A few tipsters pointed out the unfortunate juxtaposition of the advertisements that graced the home pages of a few of Australia’s major news sites yesterday as they proclaimed the news of Whitlam’s death. Surrounding the tributes to the prime minister who legislated Medibank (now known as Medicare) were banners proclaiming the sale of Medibank Private and the shares available. This screenshot is from The Sydney Morning Herald, but Ms Tips also spied it on The Australian website as well:
A group of protesters locked themselves in the administration building of Melbourne’s La Trobe University yesterday, saying it was “for Gough” that they were protesting against the government’s higher education policies.
The great spirit of Labor egalitarianism. Yesterday’s wreath-laying by the Labor caucus in honour of Gough Whitlam produced some good images — the tribe gathered as one, walking down from Parliament House to Old Parliament House to mourn its fallen hero on the spot where, politically, he was killed in 1975. But there was some careful image management involved: staffers were allowed to join the procession and wreath-laying, but told to stand at the back so they wouldn’t appear in photographs …

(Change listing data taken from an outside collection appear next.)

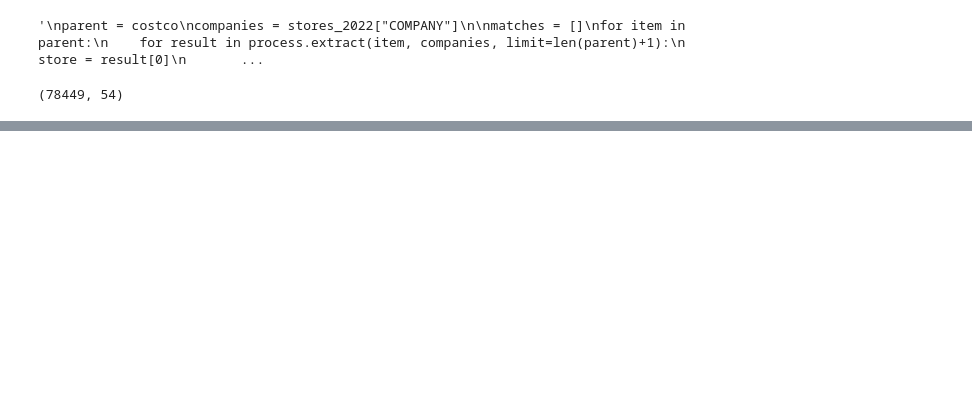
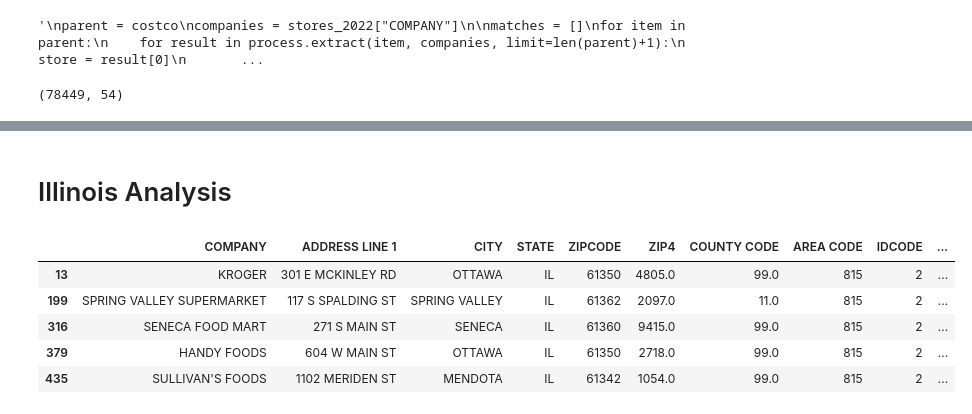
Before and after one commit to uchicago-dsi/rafi-grocery, a Jupyter notebook: notebooks/SEBASTIAN-CLEANED-EDA.ipynb, the cells around one changed output, grey strips where cells are left out. Cells and saved outputs as stored; diff of their text form; code cells hidden in the pictures; blank space fills up the shorter version.

```diff
--- a/notebooks/SEBASTIAN-CLEANED-EDA.ipynb
+++ b/notebooks/SEBASTIAN-CLEANED-EDA.ipynb
@@ -288,0 +292,14 @@ store_count_us
+# %% [markdown]
+# Illinois Analysis
+# %%
+supermarkets_2022_il = supermarkets_2022.loc[supermarkets_2022["STATE"] == "IL"]
+supermarkets_2022_il.head()
+
+#There are 2662 Supermarkets/companies in IL
+# %% [output]
+|  | COMPANY | ADDRESS LINE 1 | CITY | STATE | ZIPCODE | ZIP4 | COUNTY CODE | AREA CODE | IDCODE | ... |
+| 13 | KROGER | 301 E MCKINLEY RD | OTTAWA | IL | 61350 | 4805.0 | 99.0 | 815 | 2 | ... |
+| 199 | SPRING VALLEY SUPERMARKET | 117 S SPALDING ST | SPRING VALLEY | IL | 61362 | 2097.0 | 11.0 | 815 | 2 | ... |
+| 316 | SENECA FOOD MART | 271 S MAIN ST | SENECA | IL | 61360 | 9415.0 | 99.0 | 815 | 2 | ... |
+| 379 | HANDY FOODS | 604 W MAIN ST | OTTAWA | IL | 61350 | 2718.0 | 99.0 | 815 | 2 | ... |
+| 435 | SULLIVAN'S FOODS | 1102 MERIDEN ST | MENDOTA | IL | 61342 | 1054.0 | 99.0 | 815 | 2 | ... |
```
Also changed, not shown: parts of 2 cells of this notebook.
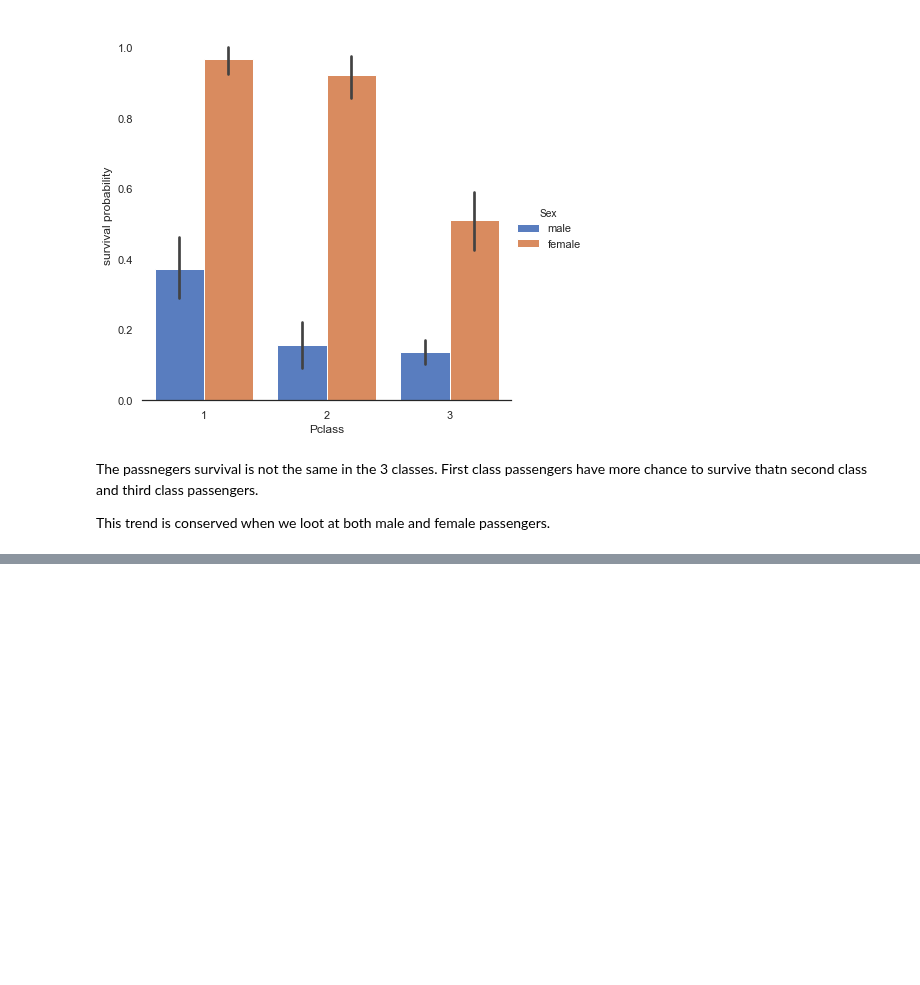
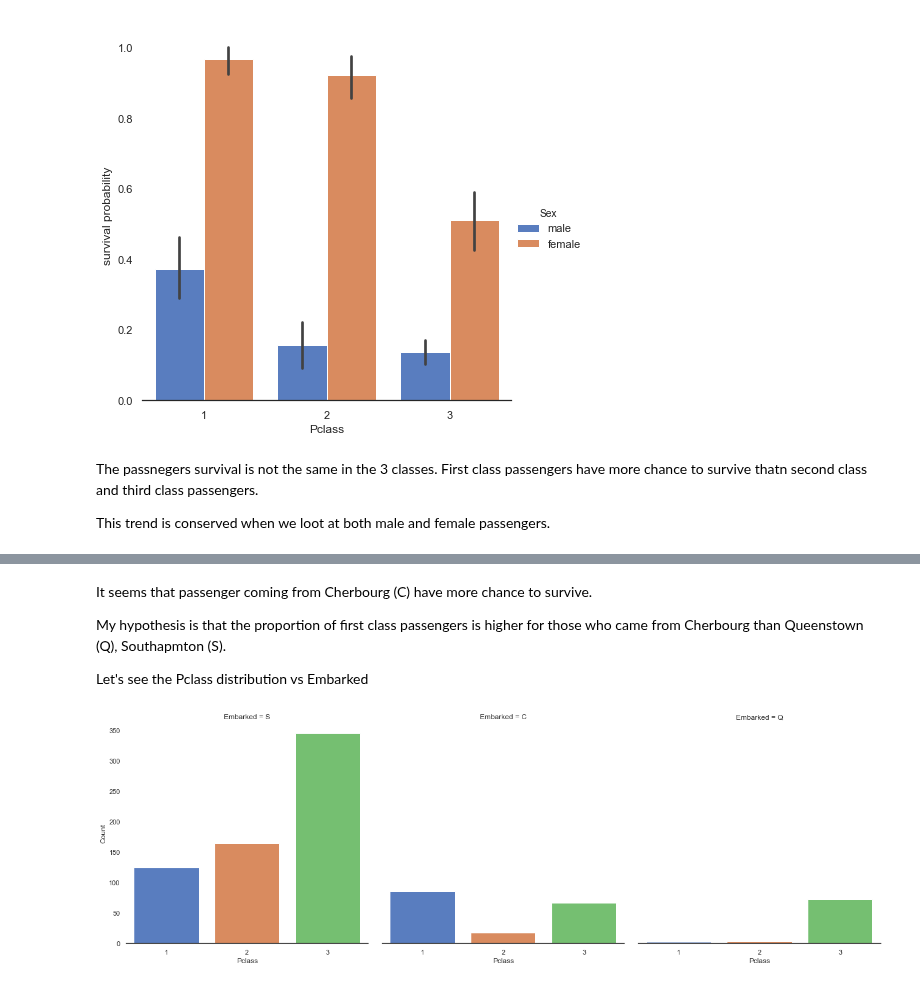
Before and after one commit to JohnHeo04/Day_by_day, a Jupyter notebook: Titanic Top 4% with ensemble modeling_1st.ipynb, the cells around one changed output, grey strips where cells are left out. Cells and saved outputs as stored; diff of their text form; code cells hidden in the pictures; blank space fills up the shorter version.

```diff
--- a/Titanic Top 4% with ensemble modeling_1st.ipynb
+++ b/Titanic Top 4% with ensemble modeling_1st.ipynb
@@ -398,0 +418,14 @@ This trend is conserved when we loot at both male and female passengers.
+# %% [markdown]
+It seems that passenger coming from Cherbourg (C) have more chance to survive.
+
+My hypothesis is that the proportion of first class passengers is higher for those who came from Cherbourg than Queenstown (Q), Southapmton (S).
+
+Let's see the Pclass distribution vs Embarked
+# %%
+# Explore Pclass vs Embarked
+g = sns.factorplot("Pclass", col="Embarked", data=train,
+                  size=6, kind="count", palette="muted")
+g.despine(left=True)
+g = g.set_ylabels("Count")
+# %% [output]
+[figure, added]
```
Also changed, not shown: parts of 19 cells of this notebook.
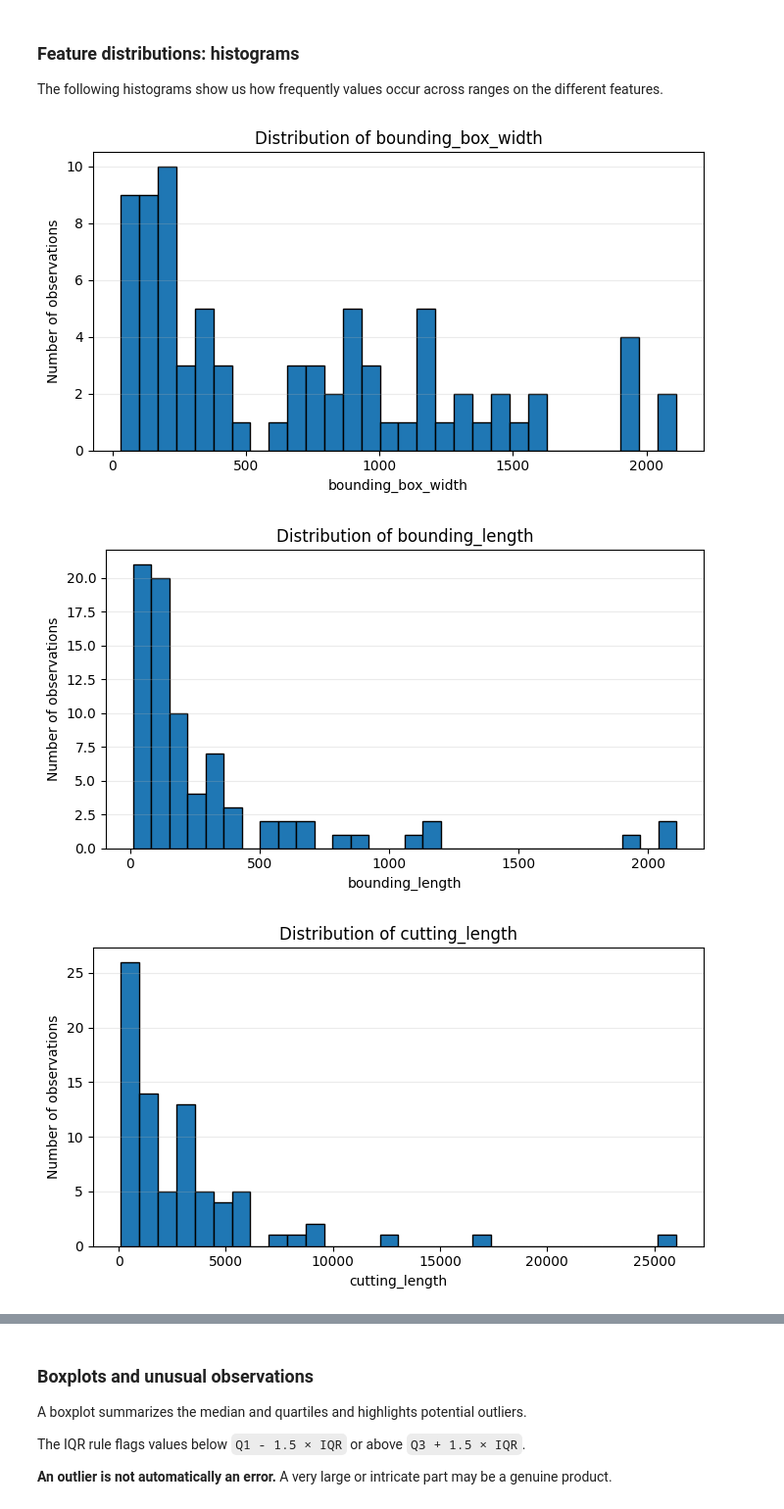
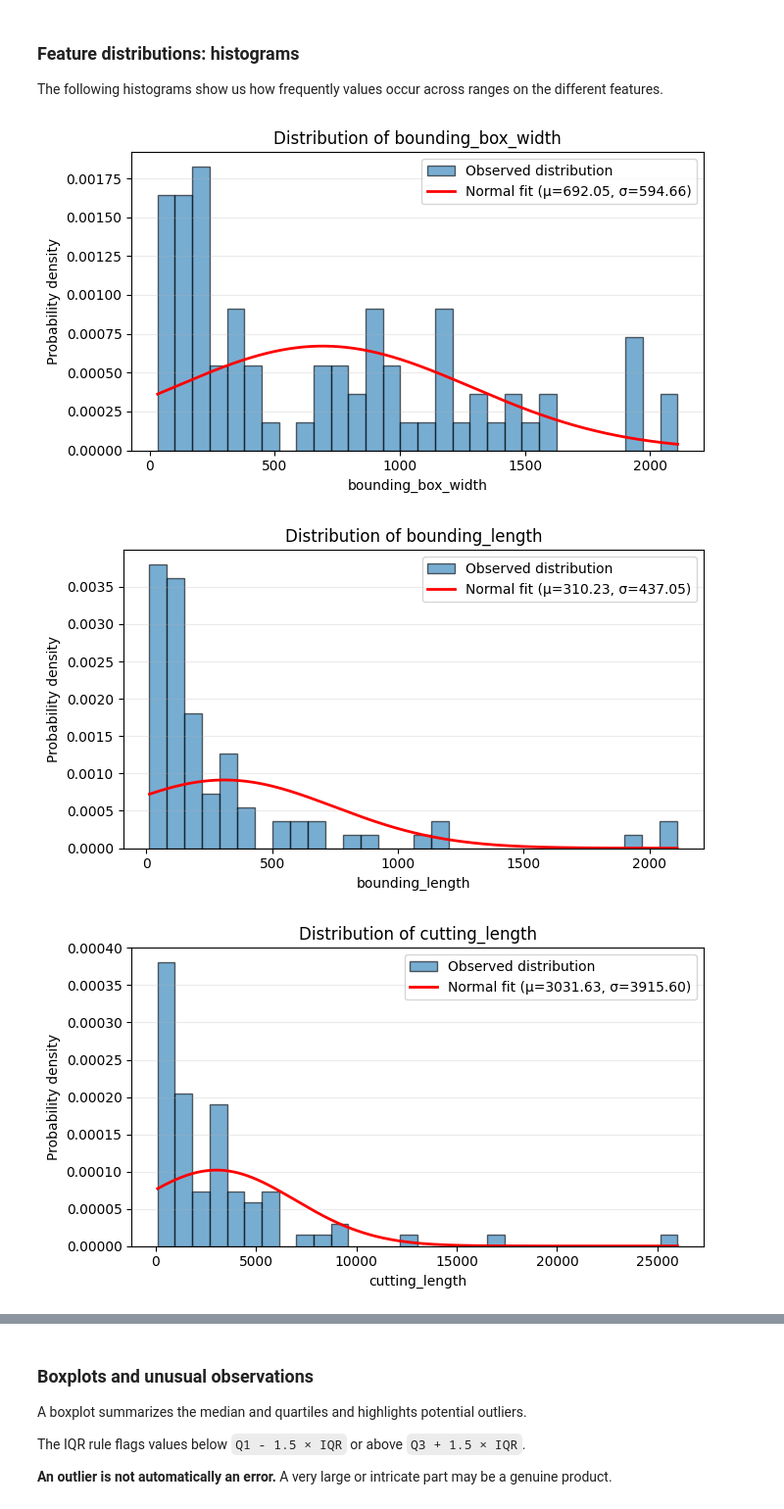
Before and after one commit to stawata/Challange_1_LaserCut-GmbH, a Jupyter notebook: DSF4E_Challenge1-2/LaserCut_EDA_Feature_Exploration.ipynb, the cells around one changed output, grey strips where cells are left out. Shown at 98% size. Drawn from its saved outputs; the diff is of its cells as text; code cells hidden in the pictures.

```diff
--- a/DSF4E_Challenge1-2/LaserCut_EDA_Feature_Exploration.ipynb
+++ b/DSF4E_Challenge1-2/LaserCut_EDA_Feature_Exploration.ipynb
@@ -135,17 +143,69 @@ display(summary.round(3))
 
 The following histograms show us how frequently values occur across ranges on the different features.
 # %%
-for feature in available_features:
-    values = numeric_df[feature].dropna()
+
+import numpy as np
+import matplotlib.pyplot as plt
+from scipy.stats import norm
+
+def plot_distribution_with_normal(values, feature, bins=30):
+
+    values = values.dropna()
+
     if values.empty:
-        continue
+        return
+
+    # Calculate mean and standard deviation
+    mu = values.mean()
+    sigma = values.std()
+
     fig, ax = plt.subplots(figsize=(7, 4))
-    ax.hist(values, bins=30, edgecolor="black")
-    ax.set(title=f"Distribution of {feature}", xlabel=feature, ylabel="Number of observations")
+
+    # Histogram normalized to density
+    ax.hist(
+        values,
+        bins=bins,
+        density=True,
+        edgecolor="black",
+        alpha=0.6,
+        label="Observed distribution"
+    )
+
+    # Generate Gaussian curve
+    x = np.linspace(values.min(), values.max(), 500)
+    gaussian = norm.pdf(x, mu, sigma)
+
+    ax.plot(
+        x,
+        gaussian,
+        color="red",
+        linewidth=2,
+        label=f"Normal fit (μ={mu:.2f}, σ={sigma:.2f})"
+    )
+
+    ax.set(
+        title=f"Distribution of {feature}",
+        xlabel=feature,
+        ylabel="Probability density"
+    )
+
+    ax.legend()
     ax.grid(axis="y", alpha=0.25)
+
     plt.tight_layout()
     plt.show()
+
+
+# Apply to all available features
+for feature in available_features:
+
+    values = numeric_df[feature]
+
+    plot_distribution_with_normal(
+        values,
+        feature
+    )
 # %% [output]
-[figure, old version]
+[figure, new version]
-[figure, old version]
+[figure, new version]
-[figure, old version]
+[figure, new version]
```
Also changed, not shown: parts of 14 cells of this notebook.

Nothing’s right — I’m torn. Google does not a news story make. The West Australian ran an article yesterday saying that singer Natalie Imbruglia was over in WA visiting her pregnant sister Laura Imbruglia:
The problem is, as the comments on Laura’s Instagram post show, that Laura Imbruglia is neither pregnant or a West Australian. Natalie was meant another sister, Michelle Parsons. The article has been almost corrected — it now says that the sister is Michelle, although it uses her maiden name Imbruglia.
After Gillard, there’s goldfish. There’s something about the prime ministership of Julia Gillard that seems to have inspired many musical types, and now comes this: After Julia is “a concert featuring the world premiere of 7 newly commissioned works by outstanding Australian composers reflecting on her time as the first female Prime Minister of Australia”, broadcast live on ABC Classic FM and introduced by the former PM herself, the press release promises “a broad collection of works including a 6-girl choir, instructions from goldfish, spoken phrases turned into musical gestures, mouth organs and more”.